* _EXERCISE REQUIREMENTS_
Your answer should be the full set of entries, given again without alteration.

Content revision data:
----------

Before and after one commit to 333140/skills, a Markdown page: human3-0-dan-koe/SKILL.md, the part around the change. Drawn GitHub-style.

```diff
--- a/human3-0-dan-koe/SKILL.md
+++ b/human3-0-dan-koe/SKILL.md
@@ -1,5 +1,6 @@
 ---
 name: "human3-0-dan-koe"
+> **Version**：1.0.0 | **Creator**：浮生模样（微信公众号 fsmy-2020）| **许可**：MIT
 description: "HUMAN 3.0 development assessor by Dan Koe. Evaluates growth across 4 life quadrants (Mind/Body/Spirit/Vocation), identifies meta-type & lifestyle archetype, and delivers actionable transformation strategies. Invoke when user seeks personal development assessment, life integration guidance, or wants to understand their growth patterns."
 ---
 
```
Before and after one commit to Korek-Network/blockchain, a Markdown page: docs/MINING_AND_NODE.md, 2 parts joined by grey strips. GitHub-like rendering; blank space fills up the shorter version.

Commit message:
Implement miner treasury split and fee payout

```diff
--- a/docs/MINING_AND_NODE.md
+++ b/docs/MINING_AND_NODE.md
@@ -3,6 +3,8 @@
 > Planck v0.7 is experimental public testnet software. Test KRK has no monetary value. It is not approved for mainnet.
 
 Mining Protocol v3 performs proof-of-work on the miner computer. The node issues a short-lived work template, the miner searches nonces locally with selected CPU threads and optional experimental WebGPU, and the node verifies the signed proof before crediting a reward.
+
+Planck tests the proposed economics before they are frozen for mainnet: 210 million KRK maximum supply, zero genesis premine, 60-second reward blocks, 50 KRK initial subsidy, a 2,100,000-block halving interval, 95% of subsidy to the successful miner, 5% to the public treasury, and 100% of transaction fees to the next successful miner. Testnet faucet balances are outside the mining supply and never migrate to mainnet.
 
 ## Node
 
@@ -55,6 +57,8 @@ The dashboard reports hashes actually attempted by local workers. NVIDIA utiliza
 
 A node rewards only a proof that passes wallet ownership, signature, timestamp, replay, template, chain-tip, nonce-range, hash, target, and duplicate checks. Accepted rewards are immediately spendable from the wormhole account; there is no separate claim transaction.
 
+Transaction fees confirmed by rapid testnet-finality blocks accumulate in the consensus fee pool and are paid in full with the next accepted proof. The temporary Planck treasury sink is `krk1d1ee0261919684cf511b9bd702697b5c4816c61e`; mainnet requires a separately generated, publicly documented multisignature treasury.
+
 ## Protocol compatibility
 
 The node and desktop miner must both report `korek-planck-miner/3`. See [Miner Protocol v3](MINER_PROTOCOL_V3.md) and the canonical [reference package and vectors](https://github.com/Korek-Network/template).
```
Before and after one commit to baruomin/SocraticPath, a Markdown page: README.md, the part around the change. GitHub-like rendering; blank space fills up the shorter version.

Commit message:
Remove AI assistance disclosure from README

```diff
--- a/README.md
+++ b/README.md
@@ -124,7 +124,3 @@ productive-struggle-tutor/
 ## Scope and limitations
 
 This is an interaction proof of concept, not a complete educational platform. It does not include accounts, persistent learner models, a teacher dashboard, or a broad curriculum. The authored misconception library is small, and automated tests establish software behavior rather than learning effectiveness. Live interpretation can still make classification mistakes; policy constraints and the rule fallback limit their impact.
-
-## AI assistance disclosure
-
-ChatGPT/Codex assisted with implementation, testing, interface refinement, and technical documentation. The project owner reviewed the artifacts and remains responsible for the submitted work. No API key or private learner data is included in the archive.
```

----------

* _TASK SOLUTION_
Before and after one commit to 333140/skills, a Markdown page: human3-0-dan-koe/SKILL.md, the part around the change. Drawn GitHub-style.

```diff
--- a/human3-0-dan-koe/SKILL.md
+++ b/human3-0-dan-koe/SKILL.md
@@ -1,5 +1,6 @@
 ---
 name: "human3-0-dan-koe"
+> **Version**：1.0.0 | **Creator**：浮生模样（微信公众号 fsmy-2020）| **许可**：MIT
 description: "HUMAN 3.0 development assessor by Dan Koe. Evaluates growth across 4 life quadrants (Mind/Body/Spirit/Vocation), identifies meta-type & lifestyle archetype, and delivers actionable transformation strategies. Invoke when user seeks personal development assessment, life integration guidance, or wants to understand their growth patterns."
 ---
 
```
Before and after one commit to Korek-Network/blockchain, a Markdown page: docs/MINING_AND_NODE.md, 2 parts joined by grey strips. GitHub-like rendering; blank space fills up the shorter version.

Commit message:
Implement miner treasury split and fee payout

```diff
--- a/docs/MINING_AND_NODE.md
+++ b/docs/MINING_AND_NODE.md
@@ -3,6 +3,8 @@
 > Planck v0.7 is experimental public testnet software. Test KRK has no monetary value. It is not approved for mainnet.
 
 Mining Protocol v3 performs proof-of-work on the miner computer. The node issues a short-lived work template, the miner searches nonces locally with selected CPU threads and optional experimental WebGPU, and the node verifies the signed proof before crediting a reward.
+
+Planck tests the proposed economics before they are frozen for mainnet: 210 million KRK maximum supply, zero genesis premine, 60-second reward blocks, 50 KRK initial subsidy, a 2,100,000-block halving interval, 95% of subsidy to the successful miner, 5% to the public treasury, and 100% of transaction fees to the next successful miner. Testnet faucet balances are outside the mining supply and never migrate to mainnet.
 
 ## Node
 
@@ -55,6 +57,8 @@ The dashboard reports hashes actually attempted by local workers. NVIDIA utiliza
 
 A node rewards only a proof that passes wallet ownership, signature, timestamp, replay, template, chain-tip, nonce-range, hash, target, and duplicate checks. Accepted rewards are immediately spendable from the wormhole account; there is no separate claim transaction.
 
+Transaction fees confirmed by rapid testnet-finality blocks accumulate in the consensus fee pool and are paid in full with the next accepted proof. The temporary Planck treasury sink is `krk1d1ee0261919684cf511b9bd702697b5c4816c61e`; mainnet requires a separately generated, publicly documented multisignature treasury.
+
 ## Protocol compatibility
 
 The node and desktop miner must both report `korek-planck-miner/3`. See [Miner Protocol v3](MINER_PROTOCOL_V3.md) and the canonical [reference package and vectors](https://github.com/Korek-Network/template).
```
Before and after one commit to baruomin/SocraticPath, a Markdown page: README.md, the part around the change. GitHub-like rendering; blank space fills up the shorter version.

Commit message:
Remove AI assistance disclosure from README

```diff
--- a/README.md
+++ b/README.md
@@ -124,7 +124,3 @@ productive-struggle-tutor/
 ## Scope and limitations
 
 This is an interaction proof of concept, not a complete educational platform. It does not include accounts, persistent learner models, a teacher dashboard, or a broad curriculum. The authored misconception library is small, and automated tests establish software behavior rather than learning effectiveness. Live interpretation can still make classification mistakes; policy constraints and the rule fallback limit their impact.
-
-## AI assistance disclosure
-
-ChatGPT/Codex assisted with implementation, testing, interface refinement, and technical documentation. The project owner reviewed the artifacts and remains responsible for the submitted work. No API key or private learner data is included in the archive.
```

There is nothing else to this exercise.